- Task requirements -
An exact copy of all records is expected, minus the images.
:::
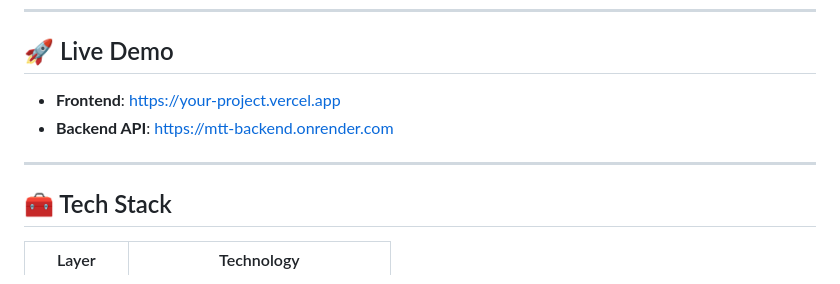
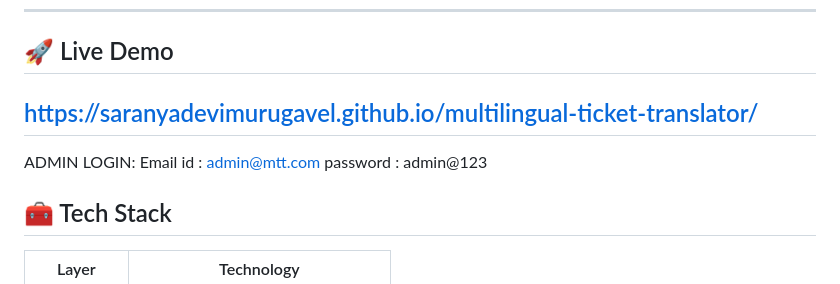
Before and after one commit to saranyadevimurugavel/multilingual-ticket-translator, a Markdown page: README.md, the part around the change. Rendered like a GitHub page.

```diff
--- a/README.md
+++ b/README.md
@@ -6,10 +6,14 @@ AI-powered customer support system that accepts tickets in any language, detects
 
 ## 🚀 Live Demo
 
-- **Frontend**: https://your-project.vercel.app
-- **Backend API**: https://mtt-backend.onrender.com
+ https://saranyadevimurugavel.github.io/multilingual-ticket-translator/
+---
 
----
+
+
+ADMIN LOGIN:
+Email id : admin@mtt.com
+password : admin@123
 
 ## 🧰 Tech Stack
 
```
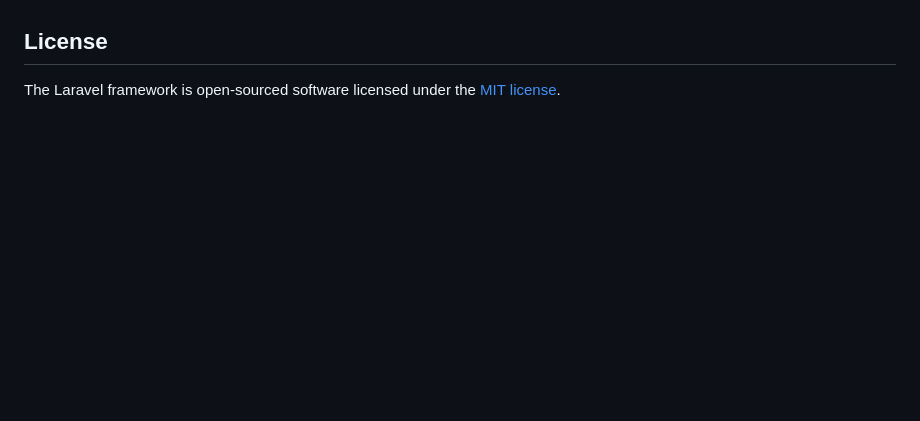
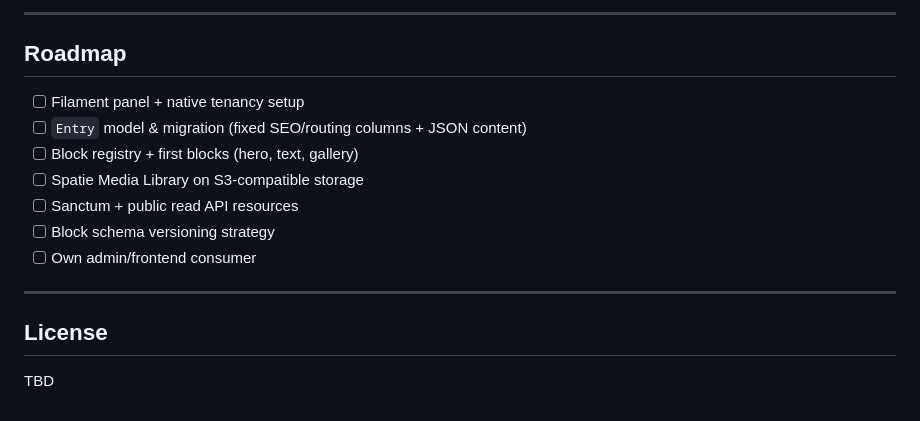
Before and after one commit to ExitZero-Development/Azari-CMS-Laravel, a Markdown page: README.md, the part around one of its changes. GitHub-like rendering; blank space fills up the shorter version.

```diff
--- a/README.md
+++ b/README.md
@@ -55,4 +168,17 @@ If you discover a security vulnerability within Laravel, please send an e-mail t
+---
+
+## Roadmap
+
+- [ ] Filament panel + native tenancy setup
+- [ ] `Entry` model & migration (fixed SEO/routing columns + JSON content)
+- [ ] Block registry + first blocks (hero, text, gallery)
+- [ ] Spatie Media Library on S3-compatible storage
+- [ ] Sanctum + public read API resources
+- [ ] Block schema versioning strategy
+- [ ] Own admin/frontend consumer
+
+---
 
 ## License
 
-The Laravel framework is open-sourced software licensed under the [MIT license](https://opensource.org/licenses/MIT).
+TBD
```
Also changed, not shown: other parts of README.md (+145 -32 lines).
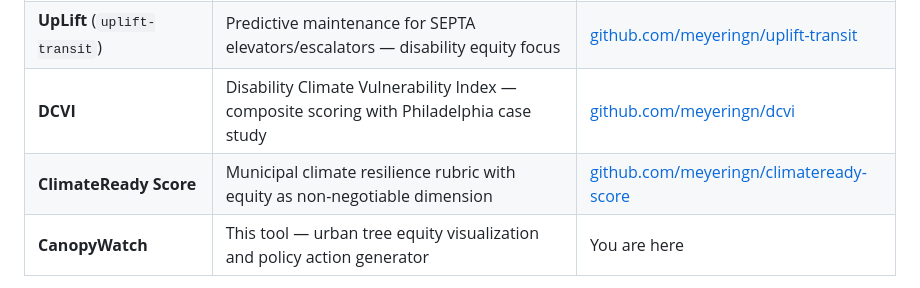
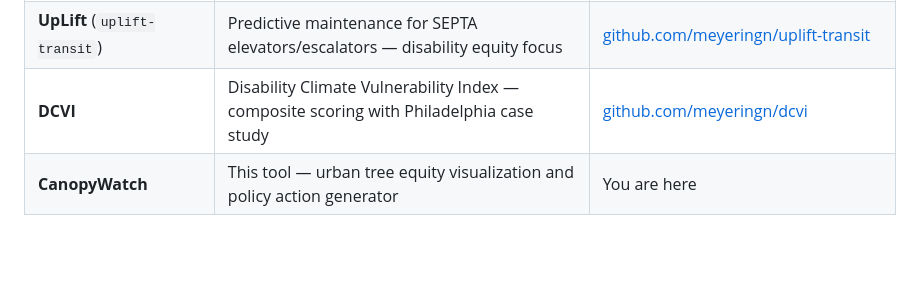
Before and after one commit to meyeringn/canopy-watch, a Markdown page: readme.md, the part around the change. GitHub-like rendering; blank space fills up the shorter version.

```diff
--- a/readme.md
+++ b/readme.md
@@ -152,7 +152,6 @@ CanopyWatch is part of a growing open-source civic tech portfolio at the interse
 |**SustAInable** (`sustainable-heat`)|XGBoost ML model predicting neighborhood heat illness risk by ZIP code                 |[github.com/meyeringn/sustainable-heat](https://github.com/meyeringn/sustainable-heat)    |
 |**UpLift** (`uplift-transit`)       |Predictive maintenance for SEPTA elevators/escalators — disability equity focus        |[github.com/meyeringn/uplift-transit](https://github.com/meyeringn/uplift-transit)        |
 |**DCVI**                            |Disability Climate Vulnerability Index — composite scoring with Philadelphia case study|[github.com/meyeringn/dcvi](https://github.com/meyeringn/dcvi)                            |
-|**ClimateReady Score**              |Municipal climate resilience rubric with equity as non-negotiable dimension            |[github.com/meyeringn/climateready-score](https://github.com/meyeringn/climateready-score)|
 |**CanopyWatch**                     |This tool — urban tree equity visualization and policy action generator                |You are here                                                                              |
 
 These tools are designed to work together. CanopyWatch’s heat premium data feeds into SustAInable’s heat illness risk model. DCVI’s methodology informs CanopyWatch’s disability vulnerability index. UpLift addresses the mobility side of the same transit-equity problem.
```
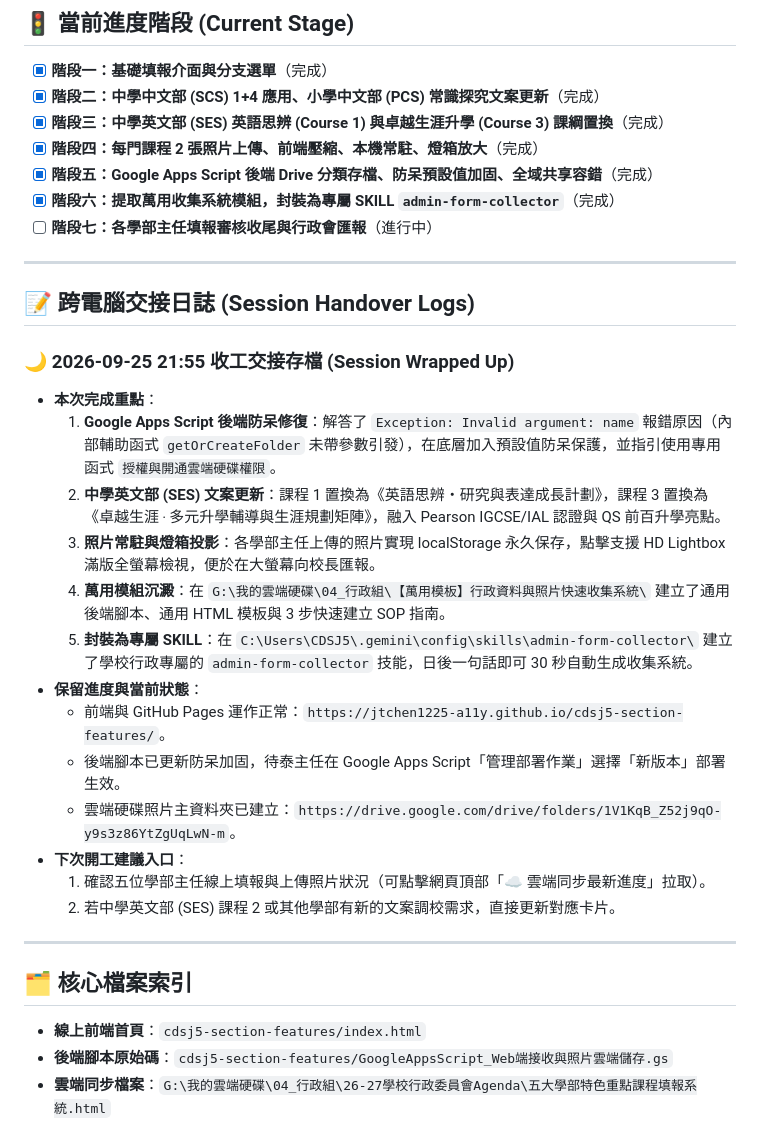
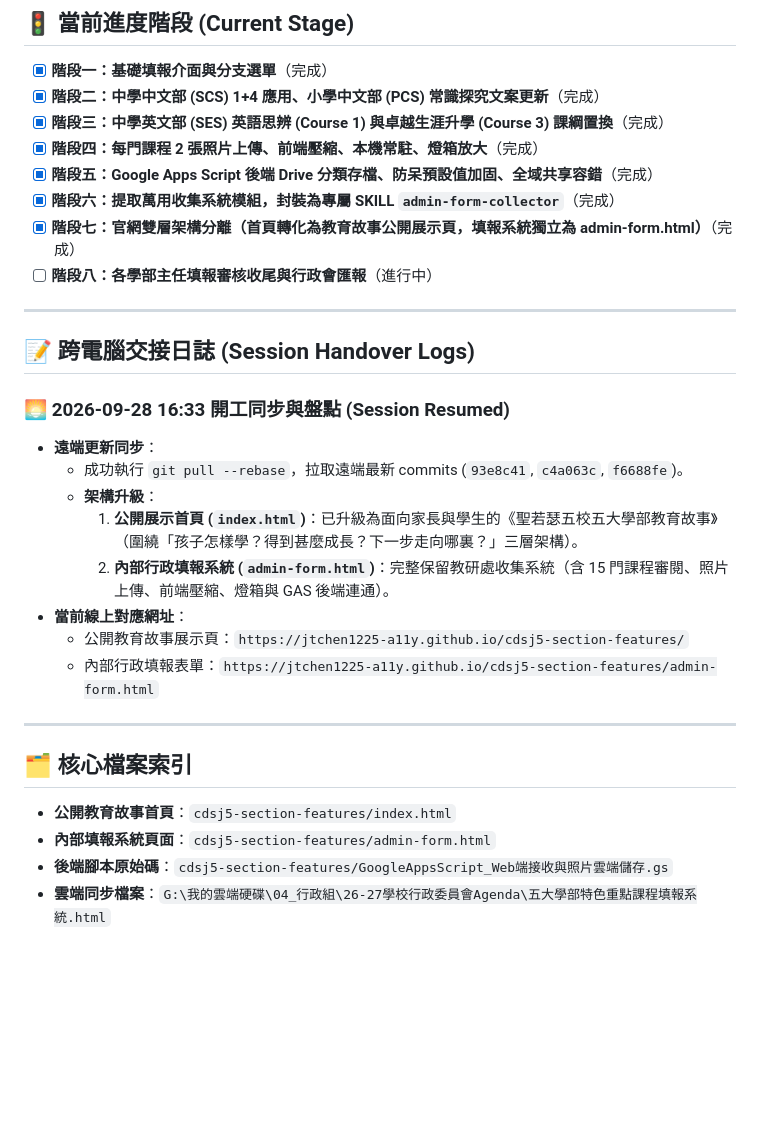
Before and after one commit to jtchen1225-a11y/cdsj5-section-features, a Markdown page: PROJECT_STATE.md, the part around the change. GitHub-like rendering; blank space fills up the shorter version.

Commit message:
docs: update PROJECT_STATE.md with resumed session details

```diff
--- a/PROJECT_STATE.md
+++ b/PROJECT_STATE.md
@@ -16,31 +16,28 @@
 - [x] **階段四：每門課程 2 張照片上傳、前端壓縮、本機常駐、燈箱放大**（完成）
 - [x] **階段五：Google Apps Script 後端 Drive 分類存檔、防呆預設值加固、全域共享容錯**（完成）
 - [x] **階段六：提取萬用收集系統模組，封裝為專屬 SKILL `admin-form-collector`**（完成）
-- [ ] **階段七：各學部主任填報審核收尾與行政會匯報**（進行中）
+- [x] **階段七：官網雙層架構分離（首頁轉化為教育故事公開展示頁，填報系統獨立為 admin-form.html）**（完成）
+- [ ] **階段八：各學部主任填報審核收尾與行政會匯報**（進行中）
 
 ---
 
 ## 📝 跨電腦交接日誌 (Session Handover Logs)
 
-### 🌙 2026-09-25 21:55 收工交接存檔 (Session Wrapped Up)
-- **本次完成重點**：
-  1. **Google Apps Script 後端防呆修復**：解答了 `Exception: Invalid argument: name` 報錯原因（內部輔助函式 `getOrCreateFolder` 未帶參數引發），在底層加入預設值防呆保護，並指引使用專用函式 `授權與開通雲端硬碟權限`。
-  2. **中學英文部 (SES) 文案更新**：課程 1 置換為《英語思辨・研究與表達成長計劃》，課程 3 置換為《卓越生涯 ‧ 多元升學輔導與生涯規劃矩陣》，融入 Pearson IGCSE/IAL 認證與 QS 前百升學亮點。
-  3. **照片常駐與燈箱投影**：各學部主任上傳的照片實現 localStorage 永久保存，點擊支援 HD Lightbox 滿版全螢幕檢視，便於在大螢幕向校長匯報。
-  4. **萬用模組沉澱**：在 `G:\我的雲端硬碟\04_行政組\【萬用模板】行政資料與照片快速收集系統\` 建立了通用後端腳本、通用 HTML 模板與 3 步快速建立 SOP 指南。
-  5. **封裝為專屬 SKILL**：在 `C:\Users\CDSJ5\.gemini\config\skills\admin-form-collector\` 建立了學校行政專屬的 `admin-form-collector` 技能，日後一句話即可 30 秒自動生成收集系統。
-- **保留進度與當前狀態**：
-  - 前端與 GitHub Pages 運作正常：`https://jtchen1225-a11y.github.io/cdsj5-section-features/`。
-  - 後端腳本已更新防呆加固，待泰主任在 Google Apps Script「管理部署作業」選擇「新版本」部署生效。
-  - 雲端硬碟照片主資料夾已建立：`https://drive.google.com/drive/folders/1V1KqB_Z52j9qO-y9s3z86YtZgUqLwN-m`。
-- **下次開工建議入口**：
-  1. 確認五位學部主任線上填報與上傳照片狀況（可點擊網頁頂部「☁️ 雲端同步最新進度」拉取）。
-  2. 若中學英文部 (SES) 課程 2 或其他學部有新的文案調校需求，直接更新對應卡片。
+### 🌅 2026-09-28 16:33 開工同步與盤點 (Session Resumed)
+- **遠端更新同步**：
+  - 成功執行 `git pull --rebase`，拉取遠端最新 commits (`93e8c41`, `c4a063c`, `f6688fe`)。
+  - **架構升級**：
+    1. **公開展示首頁 (`index.html`)**：已升級為面向家長與學生的《聖若瑟五校五大學部教育故事》（圍繞「孩子怎樣學？得到甚麼成長？下一步走向哪裏？」三層架構）。
+    2. **內部行政填報系統 (`admin-form.html`)**：完整保留教研處收集系統（含 15 門課程審閱、照片上傳、前端壓縮、燈箱與 GAS 後端連通）。
+- **當前線上對應網址**：
+  - 公開教育故事展示頁：`https://jtchen1225-a11y.github.io/cdsj5-section-features/`
+  - 內部行政填報表單：`https://jtchen1225-a11y.github.io/cdsj5-section-features/admin-form.html`
 
 ---
 
 ## 🗂️ 核心檔案索引
-- **線上前端首頁**：`cdsj5-section-features/index.html`
+- **公開教育故事首頁**：`cdsj5-section-features/index.html`
+- **內部填報系統頁面**：`cdsj5-section-features/admin-form.html`
 - **後端腳本原始碼**：`cdsj5-section-features/GoogleAppsScript_Web端接收與照片雲端儲存.gs`
 - **雲端同步檔案**：`G:\我的雲端硬碟\04_行政組\26-27學校行政委員會Agenda\五大學部特色重點課程填報系統.html`
 - **萬用模組庫**：`G:\我的雲端硬碟\04_行政組\【萬用模板】行政資料與照片快速收集系統\`
```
:::
- Task solution -
Before and after one commit to saranyadevimurugavel/multilingual-ticket-translator, a Markdown page: README.md, the part around the change. Rendered like a GitHub page.

```diff
--- a/README.md
+++ b/README.md
@@ -6,10 +6,14 @@ AI-powered customer support system that accepts tickets in any language, detects
 
 ## 🚀 Live Demo
 
-- **Frontend**: https://your-project.vercel.app
-- **Backend API**: https://mtt-backend.onrender.com
+ https://saranyadevimurugavel.github.io/multilingual-ticket-translator/
+---
 
----
+
+
+ADMIN LOGIN:
+Email id : admin@mtt.com
+password : admin@123
 
 ## 🧰 Tech Stack
 
```
Before and after one commit to ExitZero-Development/Azari-CMS-Laravel, a Markdown page: README.md, the part around one of its changes. GitHub-like rendering; blank space fills up the shorter version.

```diff
--- a/README.md
+++ b/README.md
@@ -55,4 +168,17 @@ If you discover a security vulnerability within Laravel, please send an e-mail t
+---
+
+## Roadmap
+
+- [ ] Filament panel + native tenancy setup
+- [ ] `Entry` model & migration (fixed SEO/routing columns + JSON content)
+- [ ] Block registry + first blocks (hero, text, gallery)
+- [ ] Spatie Media Library on S3-compatible storage
+- [ ] Sanctum + public read API resources
+- [ ] Block schema versioning strategy
+- [ ] Own admin/frontend consumer
+
+---
 
 ## License
 
-The Laravel framework is open-sourced software licensed under the [MIT license](https://opensource.org/licenses/MIT).
+TBD
```
Also changed, not shown: other parts of README.md (+145 -32 lines).
Before and after one commit to meyeringn/canopy-watch, a Markdown page: readme.md, the part around the change. GitHub-like rendering; blank space fills up the shorter version.

```diff
--- a/readme.md
+++ b/readme.md
@@ -152,7 +152,6 @@ CanopyWatch is part of a growing open-source civic tech portfolio at the interse
 |**SustAInable** (`sustainable-heat`)|XGBoost ML model predicting neighborhood heat illness risk by ZIP code                 |[github.com/meyeringn/sustainable-heat](https://github.com/meyeringn/sustainable-heat)    |
 |**UpLift** (`uplift-transit`)       |Predictive maintenance for SEPTA elevators/escalators — disability equity focus        |[github.com/meyeringn/uplift-transit](https://github.com/meyeringn/uplift-transit)        |
 |**DCVI**                            |Disability Climate Vulnerability Index — composite scoring with Philadelphia case study|[github.com/meyeringn/dcvi](https://github.com/meyeringn/dcvi)                            |
-|**ClimateReady Score**              |Municipal climate resilience rubric with equity as non-negotiable dimension            |[github.com/meyeringn/climateready-score](https://github.com/meyeringn/climateready-score)|
 |**CanopyWatch**                     |This tool — urban tree equity visualization and policy action generator                |You are here                                                                              |
 
 These tools are designed to work together. CanopyWatch’s heat premium data feeds into SustAInable’s heat illness risk model. DCVI’s methodology informs CanopyWatch’s disability vulnerability index. UpLift addresses the mobility side of the same transit-equity problem.
```
Before and after one commit to jtchen1225-a11y/cdsj5-section-features, a Markdown page: PROJECT_STATE.md, the part around the change. GitHub-like rendering; blank space fills up the shorter version.

Commit message:
docs: update PROJECT_STATE.md with resumed session details

```diff
--- a/PROJECT_STATE.md
+++ b/PROJECT_STATE.md
@@ -16,31 +16,28 @@
 - [x] **階段四：每門課程 2 張照片上傳、前端壓縮、本機常駐、燈箱放大**（完成）
 - [x] **階段五：Google Apps Script 後端 Drive 分類存檔、防呆預設值加固、全域共享容錯**（完成）
 - [x] **階段六：提取萬用收集系統模組，封裝為專屬 SKILL `admin-form-collector`**（完成）
-- [ ] **階段七：各學部主任填報審核收尾與行政會匯報**（進行中）
+- [x] **階段七：官網雙層架構分離（首頁轉化為教育故事公開展示頁，填報系統獨立為 admin-form.html）**（完成）
+- [ ] **階段八：各學部主任填報審核收尾與行政會匯報**（進行中）
 
 ---
 
 ## 📝 跨電腦交接日誌 (Session Handover Logs)
 
-### 🌙 2026-09-25 21:55 收工交接存檔 (Session Wrapped Up)
-- **本次完成重點**：
-  1. **Google Apps Script 後端防呆修復**：解答了 `Exception: Invalid argument: name` 報錯原因（內部輔助函式 `getOrCreateFolder` 未帶參數引發），在底層加入預設值防呆保護，並指引使用專用函式 `授權與開通雲端硬碟權限`。
-  2. **中學英文部 (SES) 文案更新**：課程 1 置換為《英語思辨・研究與表達成長計劃》，課程 3 置換為《卓越生涯 ‧ 多元升學輔導與生涯規劃矩陣》，融入 Pearson IGCSE/IAL 認證與 QS 前百升學亮點。
-  3. **照片常駐與燈箱投影**：各學部主任上傳的照片實現 localStorage 永久保存，點擊支援 HD Lightbox 滿版全螢幕檢視，便於在大螢幕向校長匯報。
-  4. **萬用模組沉澱**：在 `G:\我的雲端硬碟\04_行政組\【萬用模板】行政資料與照片快速收集系統\` 建立了通用後端腳本、通用 HTML 模板與 3 步快速建立 SOP 指南。
-  5. **封裝為專屬 SKILL**：在 `C:\Users\CDSJ5\.gemini\config\skills\admin-form-collector\` 建立了學校行政專屬的 `admin-form-collector` 技能，日後一句話即可 30 秒自動生成收集系統。
-- **保留進度與當前狀態**：
-  - 前端與 GitHub Pages 運作正常：`https://jtchen1225-a11y.github.io/cdsj5-section-features/`。
-  - 後端腳本已更新防呆加固，待泰主任在 Google Apps Script「管理部署作業」選擇「新版本」部署生效。
-  - 雲端硬碟照片主資料夾已建立：`https://drive.google.com/drive/folders/1V1KqB_Z52j9qO-y9s3z86YtZgUqLwN-m`。
-- **下次開工建議入口**：
-  1. 確認五位學部主任線上填報與上傳照片狀況（可點擊網頁頂部「☁️ 雲端同步最新進度」拉取）。
-  2. 若中學英文部 (SES) 課程 2 或其他學部有新的文案調校需求，直接更新對應卡片。
+### 🌅 2026-09-28 16:33 開工同步與盤點 (Session Resumed)
+- **遠端更新同步**：
+  - 成功執行 `git pull --rebase`，拉取遠端最新 commits (`93e8c41`, `c4a063c`, `f6688fe`)。
+  - **架構升級**：
+    1. **公開展示首頁 (`index.html`)**：已升級為面向家長與學生的《聖若瑟五校五大學部教育故事》（圍繞「孩子怎樣學？得到甚麼成長？下一步走向哪裏？」三層架構）。
+    2. **內部行政填報系統 (`admin-form.html`)**：完整保留教研處收集系統（含 15 門課程審閱、照片上傳、前端壓縮、燈箱與 GAS 後端連通）。
+- **當前線上對應網址**：
+  - 公開教育故事展示頁：`https://jtchen1225-a11y.github.io/cdsj5-section-features/`
+  - 內部行政填報表單：`https://jtchen1225-a11y.github.io/cdsj5-section-features/admin-form.html`
 
 ---
 
 ## 🗂️ 核心檔案索引
-- **線上前端首頁**：`cdsj5-section-features/index.html`
+- **公開教育故事首頁**：`cdsj5-section-features/index.html`
+- **內部填報系統頁面**：`cdsj5-section-features/admin-form.html`
 - **後端腳本原始碼**：`cdsj5-section-features/GoogleAppsScript_Web端接收與照片雲端儲存.gs`
 - **雲端同步檔案**：`G:\我的雲端硬碟\04_行政組\26-27學校行政委員會Agenda\五大學部特色重點課程填報系統.html`
 - **萬用模組庫**：`G:\我的雲端硬碟\04_行政組\【萬用模板】行政資料與照片快速收集系統\`
```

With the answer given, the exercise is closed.